Task details. Every line that includes the word "href" needs to be copied from the listing.
(The data)
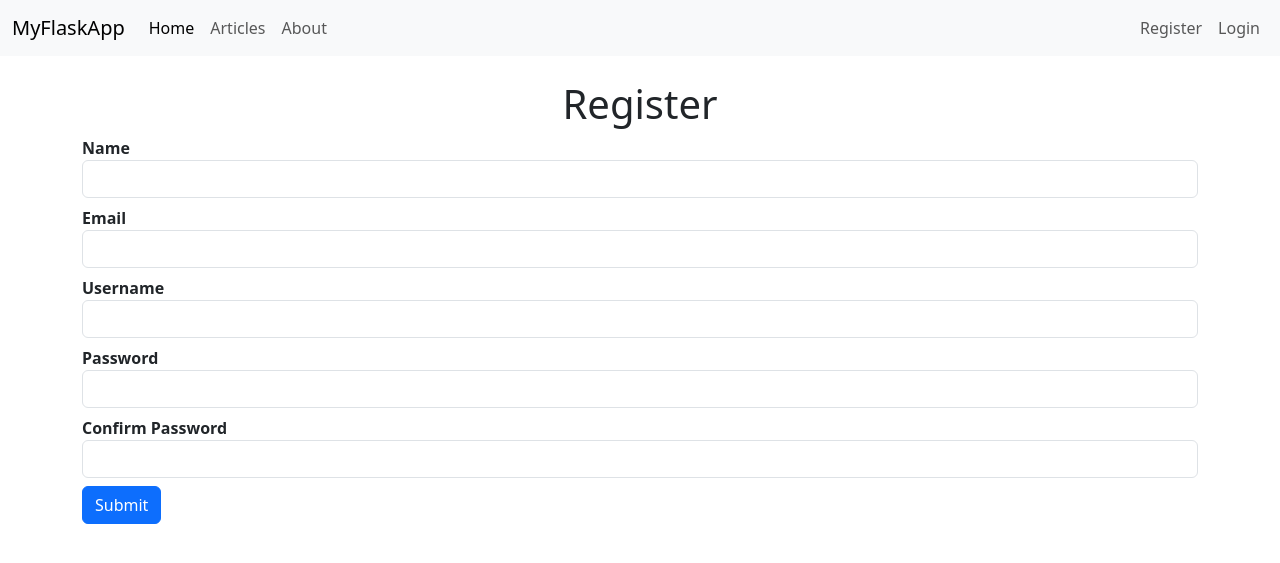
After one commit to btkdevkh/myflaskapp, a Flask app: page /register in a window 1280 px wide. The commit adds this page. Shown: the top 563 px of the page. Run offline with Flask 3, Linux system fonts and the light colour scheme; some libraries are stand-ins or nearby versions.

Commit message:
Flask CRUD Python App

```diff
--- a/app.py
+++ b/app.py
@@ -1,43 +1,169 @@
-from flask import Flask, render_template, flash, redirect, url_for, session, logging
+from flask import (
+    Flask,
+    request,
+    render_template,
+    flash,
+    redirect,
+    url_for,
+    session,
+    logging,
+)
 import pymysql.cursors
+from wtforms import Form, StringField, TextAreaField, PasswordField, validators
+from passlib.hash import sha256_crypt
+from functools import wraps
+
 app = Flask(__name__)
 
 
 # Connect to the database
 connection = pymysql.connect(
-  host='localhost',
-  user='root',
-  password='',
-  database='myflaskapp',
-  cursorclass=pymysql.cursors.DictCursor
+    host="localhost",
+    user="root",
+    password="",
+    database="myflaskapp",
+    charset="utf8mb4",
+    cursorclass=pymysql.cursors.DictCursor,
 )
 
-with connection:
-  with connection.cursor() as cursor:
 
-    # Articles
-    sql = "SELECT * FROM `articles`"
-    cursor.execute(sql)
-    Articles = cursor.fetchall()
+def is_logged_in(f):
+    @wraps(f)
+    def wrap(*args, **kwargs):
+        if "logged_in" in session:
+            return f(*args, **kwargs)
+        else:
+            flash("Unautorized, Please login", "danger")
+            return redirect(url_for("login"))
+
+    return wrap
+
 
 # Routes
-@app.route('/')
+@app.route("/")
 def index():
-    return render_template('home.html')
+    return render_template("home.html")
 
 
-@app.route('/articles')
+@app.route("/articles")
 def articles():
-    return render_template('articles.html', articles = Articles)
+    try:
+        with connection.cursor() as cursor:
+            # Articles
+            sql = "SELECT * FROM `articles`"
+            cursor.execute(sql)
+            Articles = cursor.fetchall()
 
-@app.route('/article/<string:id>')
+            return render_template("articles.html", articles=Articles)
+    finally:
+        # Close the connection
+        cursor.close()
+
+
+@app.route("/article/<string:id>")
 def article(id):
-  return render_template('article.html', id = id)
+    return render_template("article.html", id=id)
 
-@app.route('/about')
+
+@app.route("/about")
 def about():
-    return render_template('about.html')
+    return render_template("about.html")
+
+
+class RegisterForm(Form):
+    name = StringField("Name", [validators.Length(min=1, max=50)])
+    username = StringField("Username", [validators.Length(min=4, max=25)])
+    email = StringField("Email", [validators.Length(min=6, max=50)])
+    password = StringField(
+        "Password",
+        [
+            validators.DataRequired(),
+            validators.EqualTo("confirm", message="Password do not match"),
+        ],
+    )
+    confirm = PasswordField("Confirm Password")
+
+
+@app.route("/register", methods=["GET", "POST"])
+def register():
+    form = RegisterForm(request.form)
+
+    if request.method == "POST" and form.validate():
+        name = form.name.data
+        email = form.email.data
+        username = form.username.data
+        password = sha256_crypt.encrypt(str(form.password.data))
+
+        try:
+            # Articles
+            with connection.cursor() as cursor:
+                sql = "INSERT INTO `users` (name, email, username, password) VALUES(%s, %s, %s, %s)"
+                cursor.execute(sql, (name, email, username, password))
+
+                connection.commit()
+
+                flash("You are now registered and can log in", "success")
+
+                return redirect(url_for("index"))
+        finally:
+            # Close the connection
+            connection.close()
+
+    return render_template("register.html", form=form)
+
+
+@app.route("/login", methods=["GET", "POST"])
+def login():
+    if request.method == "POST":
+        username = request.form["username"]
+        password_input = request.form["password"]
+
+        try:
+            # Articles
+            with connection.cursor() as cursor:
+                sql = "SELECT * FROM users WHERE username = %s"
+                result = cursor.execute(sql, (username))
+
+                if result > 0:
+                    data = cursor.fetchone()
+                    password = data["password"]
+
+                    if sha256_crypt.verify(password_input, password):
+                        session["logged_in"] = True
+                        session["username"] = username
+
+                        flash("You are now logged in", "success")
+
+                        return redirect(url_for("dashboard"))
+                    else:
+                        error = "Invalid login"
+                        return render_template("login.html", error=error)
+
+                else:
+                    error = "Username not found"
+                    return render_template("login.html", error=error)
+
+        finally:
+            # Close the connection
+            connection.close()
+
+    return render_template("login.html")
+
+
+@app.route("/dashboard")
+@is_logged_in
+def dashboard():
+    return render_template("dashboard.html")
+
+
+@app.route("/logout")
+def logout():
+    session.clear()
+    flash("You are now logged out", "success")
+    return redirect(url_for("login"))
+
 
 # Debug
-if __name__ == '__main__':
-  app.run(debug=True)
+if __name__ == "__main__":
+    app.secret_key = "Bella123"
+    app.run(debug=True)
--- /dev/null
+++ b/templates/includes/_formhelpers.html
@@ -0,0 +1,10 @@
+{% macro render_field(field) %}
+<dt>{{ field.label }}</dt>
+<dd>
+  {{ field(**kwargs)|safe }} {% if field.errors %}
+  <div class="errors">
+    {% for error in field.errors %} {{ error }} {% endfor %}
+  </div>
+  {% endif %}
+</dd>
+{% endmacro %}
--- /dev/null
+++ b/templates/includes/_messages.html
@@ -0,0 +1,18 @@
+<!-- With -->
+{% with messages = get_flashed_messages(with_categories=true) %}
+<!-- If -->
+{% if messages %}
+<!-- For -->
+{% for category, message in messages %}
+<div class="alert alert-{{ category }}">{{ message }}</div>
+{% endfor %} {% endif %} {% endwith %}
+
+<!-- Error -->
+{% if error %}
+<div class="alert alert-danger">{{ error }}</div>
+{% endif %}
+
+<!-- Error -->
+{% if msg %}
+<div class="alert alert-success">{{ msg }}</div>
+{% endif %}
--- a/templates/includes/_navbar.html
+++ b/templates/includes/_navbar.html
@@ -1,6 +1,7 @@
 <nav class="navbar navbar-expand-lg bg-body-tertiary">
   <div class="container-fluid">
-    <a class="navbar-brand" href="#">MyFlaskApp</a>
+    <a class="navbar-brand" href="/">MyFlaskApp</a>
+
     <button
       class="navbar-toggler"
       type="button"
@@ -12,6 +13,7 @@
     >
       <span class="navbar-toggler-icon"></span>
     </button>
+
     <div class="collapse navbar-collapse" id="navbarNav">
       <ul class="navbar-nav">
         <li class="nav-item">
@@ -24,6 +26,21 @@
           <a class="nav-link" href="/about">About</a>
         </li>
       </ul>
+
+      <ul class="navbar-nav ms-auto">
+        {% if session.logged_in %}
+        <li class="nav-item">
+          <a class="nav-link" href="/logout">Logout</a>
+        </li>
+        {% else %}
+        <li class="nav-item">
+          <a class="nav-link" href="/register">Register</a>
+        </li>
+        <li class="nav-item">
+          <a class="nav-link" href="/login">Login</a>
+        </li>
+        {% endif %}
+      </ul>
     </div>
   </div>
 </nav>
--- a/templates/layout.html
+++ b/templates/layout.html
@@ -15,8 +15,13 @@
     <!-- Navbar -->
     {% include 'includes/_navbar.html' %}
 
-    <!-- Block body -->
-    <div class="container">{% block body %} {% endblock %}</div>
+    <div class="container">
+      <!-- Flash -->
+      {% include 'includes/_messages.html' %}
+
+      <!-- Block body -->
+      {% block body %} {% endblock %}
+    </div>
 
     <script
       src="https://cdn.jsdelivr.net/npm/bootstrap@5.3.2/dist/js/bootstrap.bundle.min.js"
--- /dev/null
+++ b/templates/register.html
@@ -0,0 +1,32 @@
+<!-- Extends -->
+{% extends 'layout.html' %}
+
+<!-- Block body -->
+{% block body %}
+<div class="mt-4">
+  <h1 class="text-center">Register</h1>
+
+  {% from "includes/_formhelpers.html" import render_field %}
+  <form action="" method="post">
+    <div class="form-group">
+      {{ render_field(form.name, class_="form-control") }}
+    </div>
+    <div class="form-group">
+      {{ render_field(form.email, class_="form-control") }}
+    </div>
+    <div class="form-group">
+      {{ render_field(form.username, class_="form-control") }}
+    </div>
+    <div class="form-group">
+      {{ render_field(form.password, class_="form-control") }}
+    </div>
+    <div class="form-group">
+      {{ render_field(form.confirm, class_="form-control") }}
+    </div>
+
+    <p>
+      <input type="submit" value="Submit" class="btn btn-primary" />
+    </p>
+  </form>
+</div>
+{% endblock %}
```
Also changed, not shown: data.py (+24 -24 lines), templates/dashboard.html (added, +9 -0 lines), templates/login.html (added, +34 -0 lines).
(End The data)
Response to this task.
-    <a class="navbar-brand" href="#">MyFlaskApp</a>
+    <a class="navbar-brand" href="/">MyFlaskApp</a>
           <a class="nav-link" href="/about">About</a>
+          <a class="nav-link" href="/logout">Logout</a>
+          <a class="nav-link" href="/register">Register</a>
+          <a class="nav-link" href="/login">Login</a>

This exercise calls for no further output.